**EXERCISE DIRECTIONS**
Looking at the data below, how many lines include the word "bottom"? Respond with the number only.

**INPUT MATERIAL**
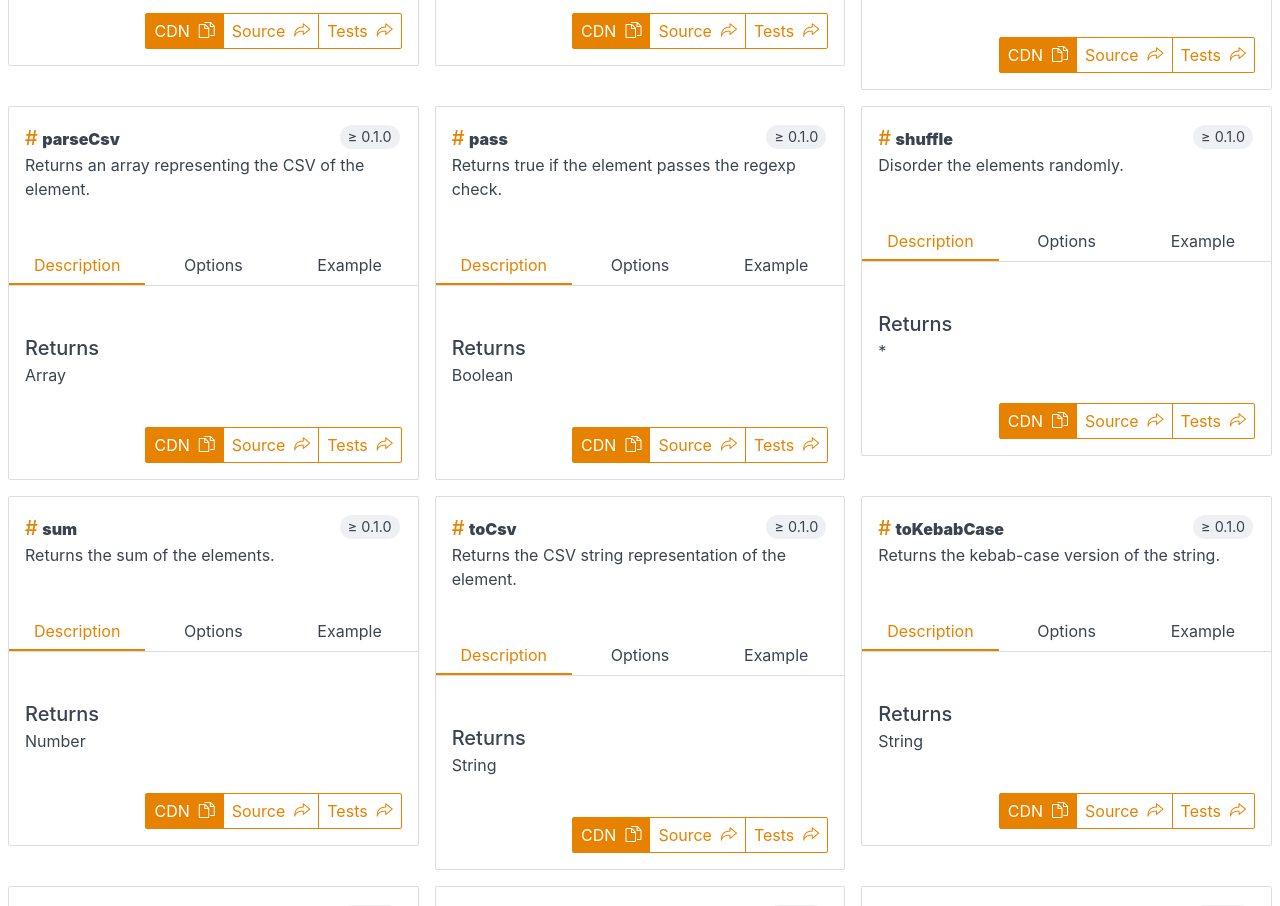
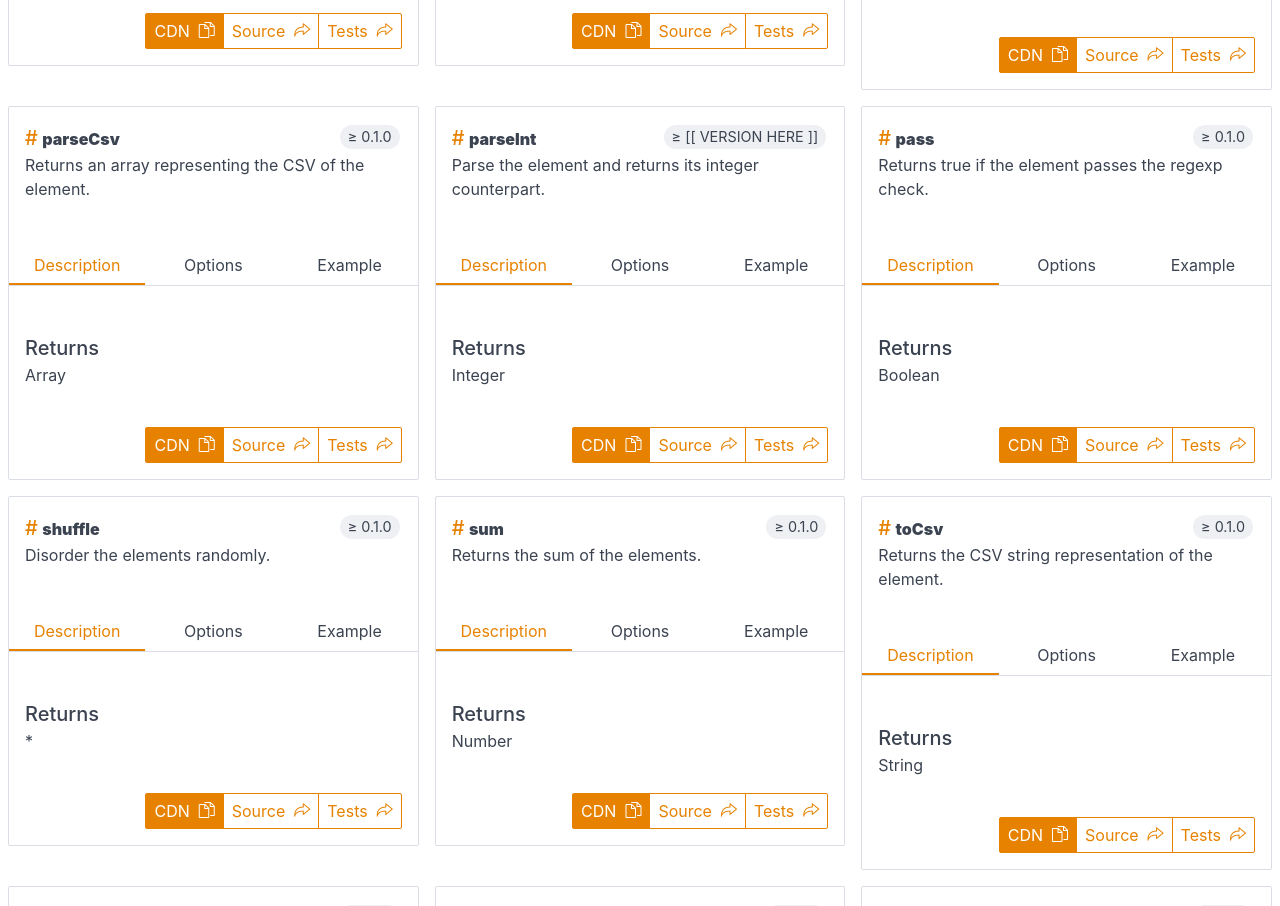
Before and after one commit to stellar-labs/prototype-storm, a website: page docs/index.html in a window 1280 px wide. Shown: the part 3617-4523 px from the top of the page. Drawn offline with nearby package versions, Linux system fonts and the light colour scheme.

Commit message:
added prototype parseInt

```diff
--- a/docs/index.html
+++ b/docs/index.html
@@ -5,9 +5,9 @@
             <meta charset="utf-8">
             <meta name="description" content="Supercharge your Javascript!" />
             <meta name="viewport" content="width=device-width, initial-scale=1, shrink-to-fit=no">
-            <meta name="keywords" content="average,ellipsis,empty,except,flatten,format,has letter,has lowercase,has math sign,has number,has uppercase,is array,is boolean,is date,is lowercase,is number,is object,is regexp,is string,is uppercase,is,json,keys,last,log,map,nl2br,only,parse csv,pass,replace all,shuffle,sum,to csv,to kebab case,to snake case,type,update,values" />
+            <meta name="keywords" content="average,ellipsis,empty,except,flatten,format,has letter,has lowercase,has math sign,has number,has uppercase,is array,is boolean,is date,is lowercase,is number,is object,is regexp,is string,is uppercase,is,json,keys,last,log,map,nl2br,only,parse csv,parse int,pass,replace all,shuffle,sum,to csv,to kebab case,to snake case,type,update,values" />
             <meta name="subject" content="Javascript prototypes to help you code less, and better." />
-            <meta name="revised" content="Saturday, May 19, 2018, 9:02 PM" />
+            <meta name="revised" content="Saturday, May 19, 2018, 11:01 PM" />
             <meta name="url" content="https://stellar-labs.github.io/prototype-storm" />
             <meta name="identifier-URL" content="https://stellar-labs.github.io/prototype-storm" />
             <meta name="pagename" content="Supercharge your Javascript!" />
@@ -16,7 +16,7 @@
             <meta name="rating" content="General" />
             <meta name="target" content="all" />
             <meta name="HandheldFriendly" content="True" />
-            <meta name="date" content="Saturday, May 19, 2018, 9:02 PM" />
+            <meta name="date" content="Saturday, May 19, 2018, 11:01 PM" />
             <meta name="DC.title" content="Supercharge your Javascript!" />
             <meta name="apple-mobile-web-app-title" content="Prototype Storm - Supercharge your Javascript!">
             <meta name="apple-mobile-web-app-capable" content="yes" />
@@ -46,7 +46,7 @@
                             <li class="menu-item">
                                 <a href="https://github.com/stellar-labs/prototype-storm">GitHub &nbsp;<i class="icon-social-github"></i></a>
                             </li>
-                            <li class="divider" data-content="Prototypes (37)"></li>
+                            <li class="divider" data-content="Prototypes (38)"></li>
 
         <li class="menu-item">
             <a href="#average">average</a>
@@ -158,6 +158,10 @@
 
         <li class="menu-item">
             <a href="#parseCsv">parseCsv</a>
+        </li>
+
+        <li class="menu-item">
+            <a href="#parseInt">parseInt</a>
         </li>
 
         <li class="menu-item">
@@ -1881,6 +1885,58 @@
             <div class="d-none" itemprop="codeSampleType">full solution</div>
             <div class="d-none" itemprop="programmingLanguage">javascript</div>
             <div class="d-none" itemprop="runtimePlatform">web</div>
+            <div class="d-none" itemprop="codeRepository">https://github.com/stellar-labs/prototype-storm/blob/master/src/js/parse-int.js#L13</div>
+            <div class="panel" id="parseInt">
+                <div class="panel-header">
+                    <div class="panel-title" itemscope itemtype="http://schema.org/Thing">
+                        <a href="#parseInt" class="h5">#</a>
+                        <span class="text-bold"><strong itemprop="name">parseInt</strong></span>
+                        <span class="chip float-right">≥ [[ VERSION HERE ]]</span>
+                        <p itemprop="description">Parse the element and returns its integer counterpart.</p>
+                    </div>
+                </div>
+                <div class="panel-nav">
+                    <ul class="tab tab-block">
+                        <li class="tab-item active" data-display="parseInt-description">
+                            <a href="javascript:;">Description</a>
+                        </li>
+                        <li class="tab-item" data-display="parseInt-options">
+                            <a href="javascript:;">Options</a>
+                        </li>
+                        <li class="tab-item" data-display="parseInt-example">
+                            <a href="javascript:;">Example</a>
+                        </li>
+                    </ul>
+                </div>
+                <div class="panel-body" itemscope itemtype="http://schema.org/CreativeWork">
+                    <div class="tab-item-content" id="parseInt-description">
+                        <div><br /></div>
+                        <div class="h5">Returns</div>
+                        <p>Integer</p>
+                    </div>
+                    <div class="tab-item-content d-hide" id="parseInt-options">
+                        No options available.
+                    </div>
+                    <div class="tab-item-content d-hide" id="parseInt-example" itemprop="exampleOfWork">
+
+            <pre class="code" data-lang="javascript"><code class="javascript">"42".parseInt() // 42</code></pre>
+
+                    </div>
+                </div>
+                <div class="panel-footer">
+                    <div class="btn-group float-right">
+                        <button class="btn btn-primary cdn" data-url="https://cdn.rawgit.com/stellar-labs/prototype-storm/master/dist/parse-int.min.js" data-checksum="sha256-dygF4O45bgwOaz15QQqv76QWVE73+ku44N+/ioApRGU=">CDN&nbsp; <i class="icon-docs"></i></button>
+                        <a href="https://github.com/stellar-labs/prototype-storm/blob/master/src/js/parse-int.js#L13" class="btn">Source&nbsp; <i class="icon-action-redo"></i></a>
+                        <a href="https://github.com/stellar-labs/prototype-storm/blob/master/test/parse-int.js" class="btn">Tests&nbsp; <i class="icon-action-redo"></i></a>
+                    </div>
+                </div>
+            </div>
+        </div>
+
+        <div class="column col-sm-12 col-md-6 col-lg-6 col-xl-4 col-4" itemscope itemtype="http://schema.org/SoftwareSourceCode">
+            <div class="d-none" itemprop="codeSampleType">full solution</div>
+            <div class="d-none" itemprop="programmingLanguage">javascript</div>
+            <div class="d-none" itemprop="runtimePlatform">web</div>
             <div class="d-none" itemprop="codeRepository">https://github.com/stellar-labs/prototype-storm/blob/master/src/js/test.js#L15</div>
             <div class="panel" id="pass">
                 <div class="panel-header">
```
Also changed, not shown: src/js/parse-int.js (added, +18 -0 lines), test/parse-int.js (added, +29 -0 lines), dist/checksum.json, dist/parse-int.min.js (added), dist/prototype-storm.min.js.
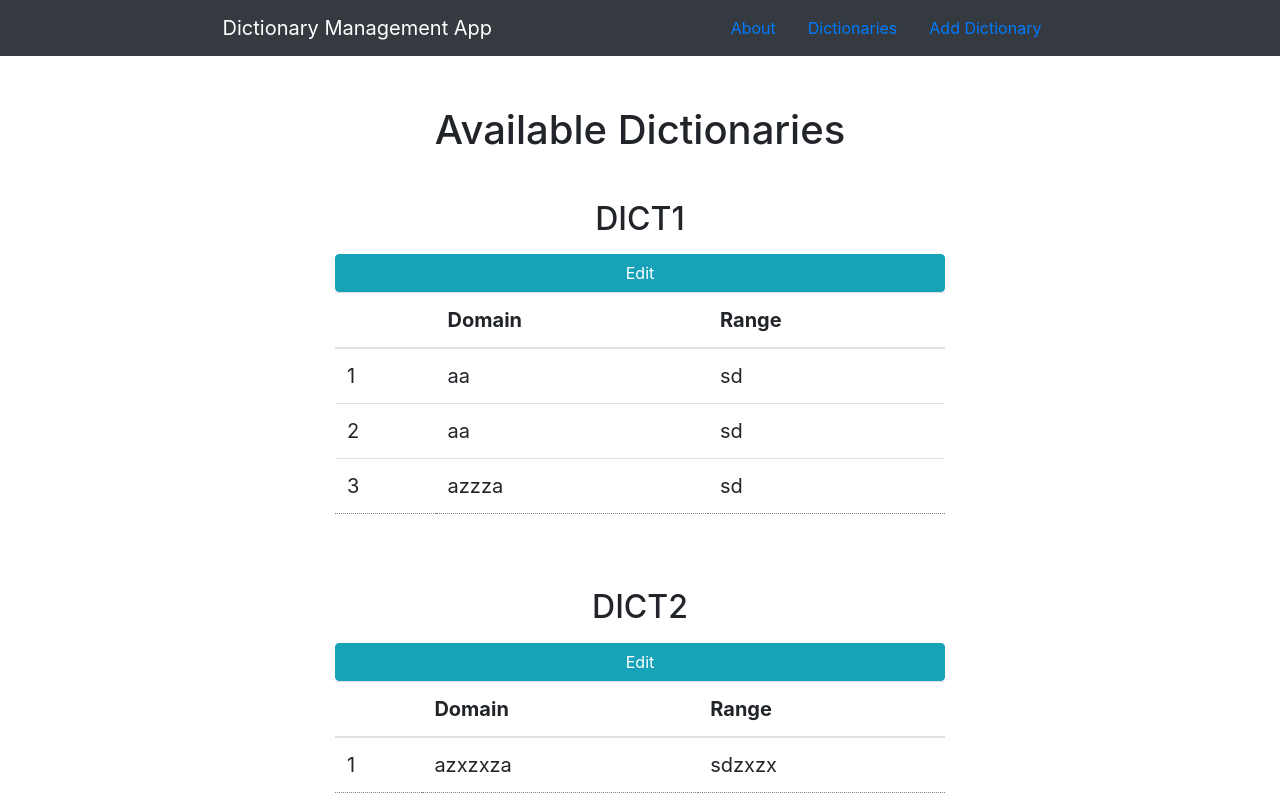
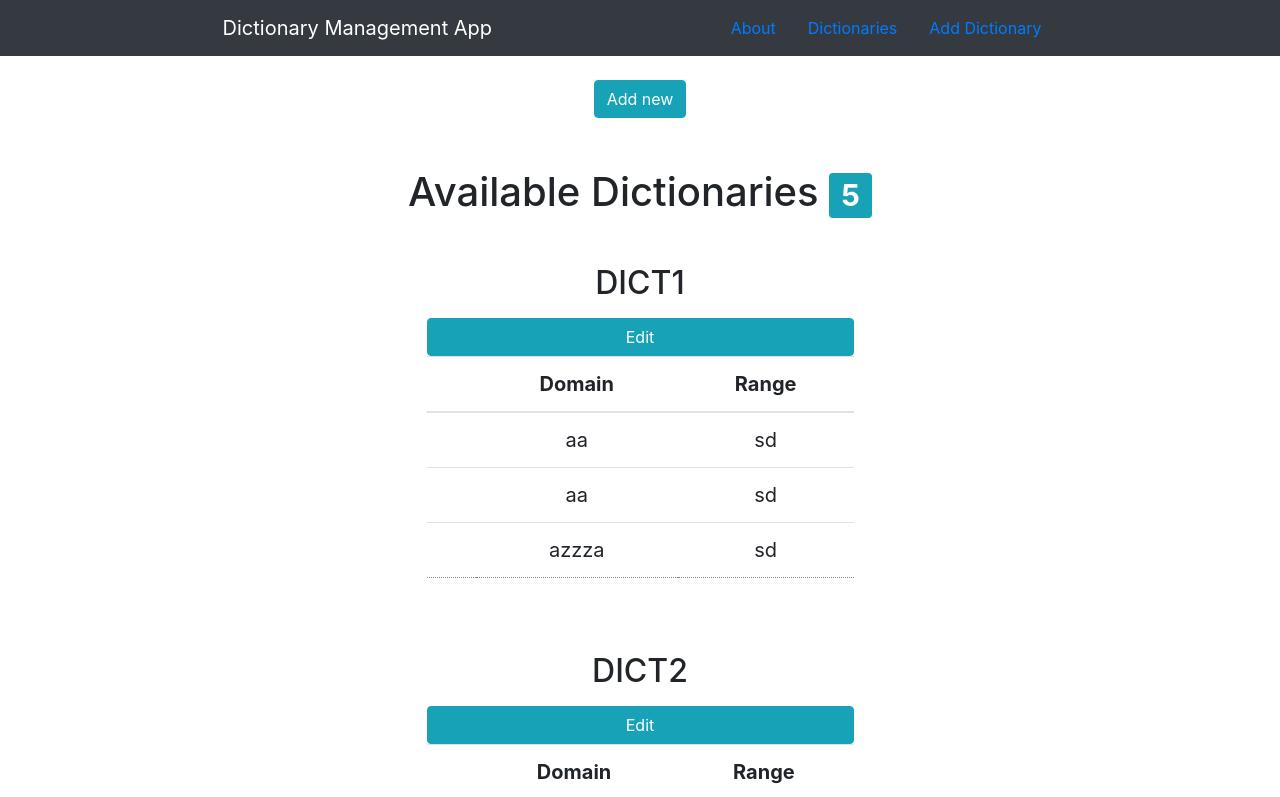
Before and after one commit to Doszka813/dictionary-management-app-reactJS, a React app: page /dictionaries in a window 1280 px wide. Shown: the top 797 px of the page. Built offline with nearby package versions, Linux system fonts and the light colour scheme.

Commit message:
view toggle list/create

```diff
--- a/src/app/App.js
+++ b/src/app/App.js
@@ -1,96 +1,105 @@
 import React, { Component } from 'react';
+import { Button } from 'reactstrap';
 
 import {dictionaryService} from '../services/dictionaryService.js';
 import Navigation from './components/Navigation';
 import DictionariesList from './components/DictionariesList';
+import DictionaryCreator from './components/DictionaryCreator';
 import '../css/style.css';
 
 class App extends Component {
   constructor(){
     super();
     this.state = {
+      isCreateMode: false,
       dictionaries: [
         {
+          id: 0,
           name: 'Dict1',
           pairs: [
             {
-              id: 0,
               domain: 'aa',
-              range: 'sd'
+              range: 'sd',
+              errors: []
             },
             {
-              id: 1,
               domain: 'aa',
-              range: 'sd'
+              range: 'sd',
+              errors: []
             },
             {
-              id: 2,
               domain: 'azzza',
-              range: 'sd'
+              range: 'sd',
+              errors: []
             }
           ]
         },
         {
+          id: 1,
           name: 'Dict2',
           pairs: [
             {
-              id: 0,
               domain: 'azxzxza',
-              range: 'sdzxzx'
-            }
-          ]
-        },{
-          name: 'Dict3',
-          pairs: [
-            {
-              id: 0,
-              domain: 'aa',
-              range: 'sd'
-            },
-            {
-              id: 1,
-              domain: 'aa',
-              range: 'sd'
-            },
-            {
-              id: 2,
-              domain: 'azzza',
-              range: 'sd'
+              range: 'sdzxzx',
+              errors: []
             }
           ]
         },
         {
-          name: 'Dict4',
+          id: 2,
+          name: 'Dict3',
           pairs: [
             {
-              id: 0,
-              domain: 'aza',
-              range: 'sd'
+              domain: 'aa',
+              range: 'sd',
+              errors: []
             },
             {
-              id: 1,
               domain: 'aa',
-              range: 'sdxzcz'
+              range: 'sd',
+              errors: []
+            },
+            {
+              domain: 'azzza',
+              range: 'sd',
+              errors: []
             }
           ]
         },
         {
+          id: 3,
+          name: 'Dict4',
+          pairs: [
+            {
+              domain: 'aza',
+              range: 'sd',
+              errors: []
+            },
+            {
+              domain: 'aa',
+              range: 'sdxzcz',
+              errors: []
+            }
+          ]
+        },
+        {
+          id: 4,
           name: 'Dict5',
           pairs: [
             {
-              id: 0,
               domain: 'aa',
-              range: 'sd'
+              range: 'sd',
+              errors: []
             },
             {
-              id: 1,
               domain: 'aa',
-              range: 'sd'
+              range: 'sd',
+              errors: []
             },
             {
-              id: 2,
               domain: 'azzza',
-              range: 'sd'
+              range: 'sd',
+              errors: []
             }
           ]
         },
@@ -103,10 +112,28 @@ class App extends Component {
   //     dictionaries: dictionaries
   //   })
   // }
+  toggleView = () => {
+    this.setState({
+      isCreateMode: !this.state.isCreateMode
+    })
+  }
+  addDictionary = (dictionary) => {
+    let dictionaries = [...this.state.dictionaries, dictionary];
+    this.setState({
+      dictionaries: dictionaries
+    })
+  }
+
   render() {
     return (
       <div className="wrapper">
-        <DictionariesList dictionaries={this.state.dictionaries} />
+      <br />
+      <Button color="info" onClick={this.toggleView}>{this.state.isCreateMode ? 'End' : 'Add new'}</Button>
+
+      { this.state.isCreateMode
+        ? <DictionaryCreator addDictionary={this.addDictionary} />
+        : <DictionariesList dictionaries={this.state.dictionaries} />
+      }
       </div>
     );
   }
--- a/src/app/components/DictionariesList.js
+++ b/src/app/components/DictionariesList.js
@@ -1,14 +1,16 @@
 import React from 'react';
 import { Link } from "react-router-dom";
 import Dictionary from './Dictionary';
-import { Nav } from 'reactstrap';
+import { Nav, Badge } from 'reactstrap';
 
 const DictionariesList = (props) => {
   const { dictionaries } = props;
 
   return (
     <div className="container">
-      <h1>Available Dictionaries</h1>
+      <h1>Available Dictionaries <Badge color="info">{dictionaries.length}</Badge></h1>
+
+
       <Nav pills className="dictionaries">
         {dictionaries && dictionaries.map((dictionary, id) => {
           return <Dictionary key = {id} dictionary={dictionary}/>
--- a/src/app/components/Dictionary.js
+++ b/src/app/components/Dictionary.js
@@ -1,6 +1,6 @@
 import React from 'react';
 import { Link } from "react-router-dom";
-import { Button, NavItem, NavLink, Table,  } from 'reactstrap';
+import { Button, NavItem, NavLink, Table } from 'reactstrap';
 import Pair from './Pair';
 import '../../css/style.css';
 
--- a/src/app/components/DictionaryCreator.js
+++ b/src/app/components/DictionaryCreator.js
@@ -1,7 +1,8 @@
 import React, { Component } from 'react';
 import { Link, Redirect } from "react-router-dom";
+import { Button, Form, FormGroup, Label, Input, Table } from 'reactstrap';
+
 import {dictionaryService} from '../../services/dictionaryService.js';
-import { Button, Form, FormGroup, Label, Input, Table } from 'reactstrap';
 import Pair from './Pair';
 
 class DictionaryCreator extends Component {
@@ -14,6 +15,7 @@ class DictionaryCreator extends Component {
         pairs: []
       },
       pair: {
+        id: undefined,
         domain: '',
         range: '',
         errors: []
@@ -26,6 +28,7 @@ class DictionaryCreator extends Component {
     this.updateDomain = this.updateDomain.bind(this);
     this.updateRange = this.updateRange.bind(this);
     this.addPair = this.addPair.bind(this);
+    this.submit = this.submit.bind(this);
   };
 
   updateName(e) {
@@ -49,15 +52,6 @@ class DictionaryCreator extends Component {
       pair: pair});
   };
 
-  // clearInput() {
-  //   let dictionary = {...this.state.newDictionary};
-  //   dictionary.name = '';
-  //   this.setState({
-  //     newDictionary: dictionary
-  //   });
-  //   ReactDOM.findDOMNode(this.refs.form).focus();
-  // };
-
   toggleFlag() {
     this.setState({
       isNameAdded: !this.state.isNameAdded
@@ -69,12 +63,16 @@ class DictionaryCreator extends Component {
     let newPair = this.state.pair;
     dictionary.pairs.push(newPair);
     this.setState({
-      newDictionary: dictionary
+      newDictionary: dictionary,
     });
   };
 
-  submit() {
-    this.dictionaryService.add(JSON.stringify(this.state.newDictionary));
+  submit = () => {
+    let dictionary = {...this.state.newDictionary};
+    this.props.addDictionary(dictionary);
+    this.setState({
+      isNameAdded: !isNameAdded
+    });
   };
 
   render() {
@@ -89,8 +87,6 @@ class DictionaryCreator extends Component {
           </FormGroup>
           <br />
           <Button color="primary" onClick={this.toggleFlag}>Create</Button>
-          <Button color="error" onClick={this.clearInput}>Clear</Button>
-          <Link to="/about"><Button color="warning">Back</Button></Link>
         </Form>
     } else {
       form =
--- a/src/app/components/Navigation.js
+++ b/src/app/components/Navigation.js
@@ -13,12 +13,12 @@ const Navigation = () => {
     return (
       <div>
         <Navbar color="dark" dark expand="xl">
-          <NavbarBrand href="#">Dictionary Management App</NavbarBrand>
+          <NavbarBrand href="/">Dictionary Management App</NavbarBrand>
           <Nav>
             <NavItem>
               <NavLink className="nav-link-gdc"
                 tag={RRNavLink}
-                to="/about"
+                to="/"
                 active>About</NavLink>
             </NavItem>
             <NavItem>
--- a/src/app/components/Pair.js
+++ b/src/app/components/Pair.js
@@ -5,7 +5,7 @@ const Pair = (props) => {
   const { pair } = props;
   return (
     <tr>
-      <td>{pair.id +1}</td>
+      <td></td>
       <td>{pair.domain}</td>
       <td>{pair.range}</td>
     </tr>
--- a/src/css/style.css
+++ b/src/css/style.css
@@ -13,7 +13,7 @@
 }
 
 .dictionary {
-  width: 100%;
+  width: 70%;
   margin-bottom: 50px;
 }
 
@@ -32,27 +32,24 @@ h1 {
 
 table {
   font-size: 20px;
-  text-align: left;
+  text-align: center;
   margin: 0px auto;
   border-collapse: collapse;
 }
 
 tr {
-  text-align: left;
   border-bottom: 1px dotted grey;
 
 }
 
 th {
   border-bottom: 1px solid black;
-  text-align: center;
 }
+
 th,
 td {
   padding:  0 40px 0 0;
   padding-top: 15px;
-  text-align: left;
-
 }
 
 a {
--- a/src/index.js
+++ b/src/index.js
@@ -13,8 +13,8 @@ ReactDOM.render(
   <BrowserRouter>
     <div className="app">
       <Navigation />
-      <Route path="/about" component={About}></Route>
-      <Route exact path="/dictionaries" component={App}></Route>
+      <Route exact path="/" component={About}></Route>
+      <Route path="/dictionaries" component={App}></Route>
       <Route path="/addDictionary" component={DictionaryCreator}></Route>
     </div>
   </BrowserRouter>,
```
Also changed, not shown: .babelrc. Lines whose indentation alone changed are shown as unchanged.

**FINAL ANSWER**
3